The COVID-19 crisis has dramatically affected the labor force. Many sectors with high physical proximity shut down; workers deemed essential continued to operate albeit following newly instated and strict health measures. However, the greatest impact (and one that is likely here to stay) of the health pandemic on employees and businesses is the substantial transition to remote work.
Furthermore, the pandemic enabled consumers to make a fast move toward online channels – e-commerce registered an increase in share at a rate of 3.3 in 2020 in the United States – pushing companies to adopt or improve digital technologies at a never-before-seen (and never-before-expected) speed. In turn, the accelerating digital transformation generated an increase in demand for security and continuous and reliable deployment of services. Executives finally realized the importance of implementing DevOps practices for businesses to survive (and maintain competitiveness), thus putting a strain on DevOps and Site Reliability Engineering teams.
Moreover, as an undeniable part of the sectors with the highest potential for remote work, the crisis impacted the geography of DevOps teams. Prior to the pandemic, many executives were skeptical about deploying their DevOps and SRE teams remotely. Nonetheless, the COVID-19 crisis served as a catalyst to a shift that proved the world of DevOps is ideally suited to work remotely. A 2020 SRE Survey Report suggests that before the pandemic, only 19% of SREs considered long-term remote work as a possibility. In contrast, today, almost 50% of SREs believe they will continue to work remotely.
Regardless of the effects of the COVID-19 crisis on the workforce at large, the DevOps space remains unequivocally unbound from a physical location. The DevOps practices are essentially performed iteratively and remotely. Sure, DevOps is a culture centered on continuous collaboration, communication, and shared responsibility; this, however, does not require physical proximity. DevOps teams communicate almost entirely via virtual mediums.
An often disregarded (or underestimated) aspect of a DevOps/SRE’s work is its creative component – remote work may provide an environment conducive to creativity, ultimately leading to an increase in productivity. Just like any other creative endeavor, writing code is a different experience for every developer. A creative environment to one may be distracting to another. Some developers may feel more creative in the morning, others at night. The flexibility to choose when and where to work allows engineers to set up conditions that cater to their individual creative needs. Additionally, allowing DevOps and Site Reliability engineers to work out of the confines of a strict daily schedule may foster a more productive workflow. Zach Holman of GitHub supports the idea of asynchronous communication and encourages executives to “let responsible people handle their own priorities on their own timeline.”
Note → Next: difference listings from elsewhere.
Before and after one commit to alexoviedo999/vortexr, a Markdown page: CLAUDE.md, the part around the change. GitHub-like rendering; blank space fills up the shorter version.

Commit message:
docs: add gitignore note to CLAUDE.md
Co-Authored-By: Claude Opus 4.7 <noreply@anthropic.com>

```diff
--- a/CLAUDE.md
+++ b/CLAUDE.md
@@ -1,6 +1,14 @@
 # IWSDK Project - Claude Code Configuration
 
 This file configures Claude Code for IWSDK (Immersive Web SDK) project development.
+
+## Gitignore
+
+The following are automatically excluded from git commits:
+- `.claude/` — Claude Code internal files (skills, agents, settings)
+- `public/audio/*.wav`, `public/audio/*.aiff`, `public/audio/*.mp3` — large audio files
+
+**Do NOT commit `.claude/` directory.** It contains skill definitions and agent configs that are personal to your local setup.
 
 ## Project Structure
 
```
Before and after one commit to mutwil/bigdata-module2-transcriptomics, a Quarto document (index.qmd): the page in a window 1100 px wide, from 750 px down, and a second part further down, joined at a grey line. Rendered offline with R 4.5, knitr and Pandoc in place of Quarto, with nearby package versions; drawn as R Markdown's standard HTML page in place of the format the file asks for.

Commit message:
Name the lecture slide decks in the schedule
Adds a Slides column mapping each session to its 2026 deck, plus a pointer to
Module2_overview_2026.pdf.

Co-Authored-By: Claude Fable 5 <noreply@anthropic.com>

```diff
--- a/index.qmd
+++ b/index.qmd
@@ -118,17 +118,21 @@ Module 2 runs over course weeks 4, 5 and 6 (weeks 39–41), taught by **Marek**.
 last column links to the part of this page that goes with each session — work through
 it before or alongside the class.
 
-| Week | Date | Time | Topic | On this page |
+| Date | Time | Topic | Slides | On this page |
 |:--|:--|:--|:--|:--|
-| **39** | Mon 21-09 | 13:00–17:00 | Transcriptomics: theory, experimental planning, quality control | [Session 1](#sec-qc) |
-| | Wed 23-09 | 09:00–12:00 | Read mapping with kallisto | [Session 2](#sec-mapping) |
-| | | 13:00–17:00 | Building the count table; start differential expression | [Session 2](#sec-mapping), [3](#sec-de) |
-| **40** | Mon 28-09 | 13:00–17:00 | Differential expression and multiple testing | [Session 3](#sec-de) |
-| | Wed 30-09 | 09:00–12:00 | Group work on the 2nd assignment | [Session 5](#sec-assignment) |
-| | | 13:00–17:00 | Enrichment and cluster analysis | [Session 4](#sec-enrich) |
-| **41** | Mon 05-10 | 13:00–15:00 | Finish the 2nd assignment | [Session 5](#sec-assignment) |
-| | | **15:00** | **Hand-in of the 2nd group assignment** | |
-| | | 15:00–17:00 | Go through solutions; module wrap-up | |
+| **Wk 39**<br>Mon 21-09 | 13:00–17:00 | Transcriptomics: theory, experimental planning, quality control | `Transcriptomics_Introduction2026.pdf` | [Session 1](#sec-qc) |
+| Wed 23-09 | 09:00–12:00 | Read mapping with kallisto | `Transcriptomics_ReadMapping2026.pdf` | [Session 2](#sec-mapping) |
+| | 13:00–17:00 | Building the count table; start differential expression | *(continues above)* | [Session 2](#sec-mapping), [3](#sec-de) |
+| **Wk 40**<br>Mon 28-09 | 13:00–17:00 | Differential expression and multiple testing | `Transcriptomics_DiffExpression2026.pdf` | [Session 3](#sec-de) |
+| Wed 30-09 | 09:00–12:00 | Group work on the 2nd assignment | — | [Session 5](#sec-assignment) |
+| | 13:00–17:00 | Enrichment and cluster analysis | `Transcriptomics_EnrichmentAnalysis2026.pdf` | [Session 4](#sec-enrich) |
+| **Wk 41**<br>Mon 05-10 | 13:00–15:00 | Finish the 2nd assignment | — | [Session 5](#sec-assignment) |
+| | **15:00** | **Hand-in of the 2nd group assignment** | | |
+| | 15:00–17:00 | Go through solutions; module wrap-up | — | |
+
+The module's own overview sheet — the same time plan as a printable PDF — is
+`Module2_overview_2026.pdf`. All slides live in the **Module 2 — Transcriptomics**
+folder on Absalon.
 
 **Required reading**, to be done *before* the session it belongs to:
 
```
Another potentially long-term effect of remote work in the DevOps and SRE space is access to a larger talent pool.
In the Harrison Clarke 2021 DevOps/SRE Compensation Survey, we found that the majority of respondents work in California, followed by New York. The finding suggests that DevOps and SRE specialists are concentrated mainly in two metropolitan areas synonymous with innovation and startups. But as giant tech companies publicize their intentions to augment remote work, setting new standards in the workforce, opportunities widen for organizations to attract and retain engineers regardless of physical location.
Naturally, the shift to permanent remote work raises a few crucial challenges. SREs may feel they are missing out on the office environment. Lack of human interaction may negatively affect engineers working remotely, as they get less involved in the organization’s daily life. According to the same 2020 SRE Survey Report, more than half of respondents said they had trouble staying focused and maintaining a good work-life balance. But is this a consequence of working from home or of the stress caused by the pandemic? Also, it might be easier to deploy remotely an already established team. Still, the challenge comes when organizations may want to integrate a new Site Reliability engineer into the team. An even greater issue arises if a company decides to build its first remote DevOps team.
Other studies have shown that employees working remotely during the pandemic have stressed the importance of open communication. For example, the ever-growing pressure on DevOps to deliver higher quality products fast or to address the increase in security vulnerabilities calls for a committed effort to maintain a healthy level of collaboration and shared goals. The 2020 Octoverse Report states that developers worked more hours during the pandemic, suggesting that a lack of clear communication could easily lead to burnout. As leaders, executives should strive to give employees a sense of connectedness, identity, and purpose. When DevOps engineers identify with the organization’s values and feel that everyone is working toward the same goal, their motivation and attachment to the company grows, resulting in a significant increase in productivity and profitability. Another survey found that the COVID-19 crisis prompted nearly two-thirds of employees in the US to re-examine their purpose in life. Unsurprisingly, their work supplies this sense of purpose.
As the world slowly comes out of the pandemic, giant tech companies like Facebook, Twitter, and Amazon are talking about making a permanent move toward remote work; and businesses worldwide consider implementing a hybrid labor force. If before 2020, remote work in the DevOps space had team leaders and company executives divided, the COVID-19 crisis shifted the balance of the debate in favor of the work-from-home approach. With a high potential for productivity increase, employee satisfaction (in a post-pandemic environment), and location-related cost reductions, remote work in the world of DevOps is likely to persist.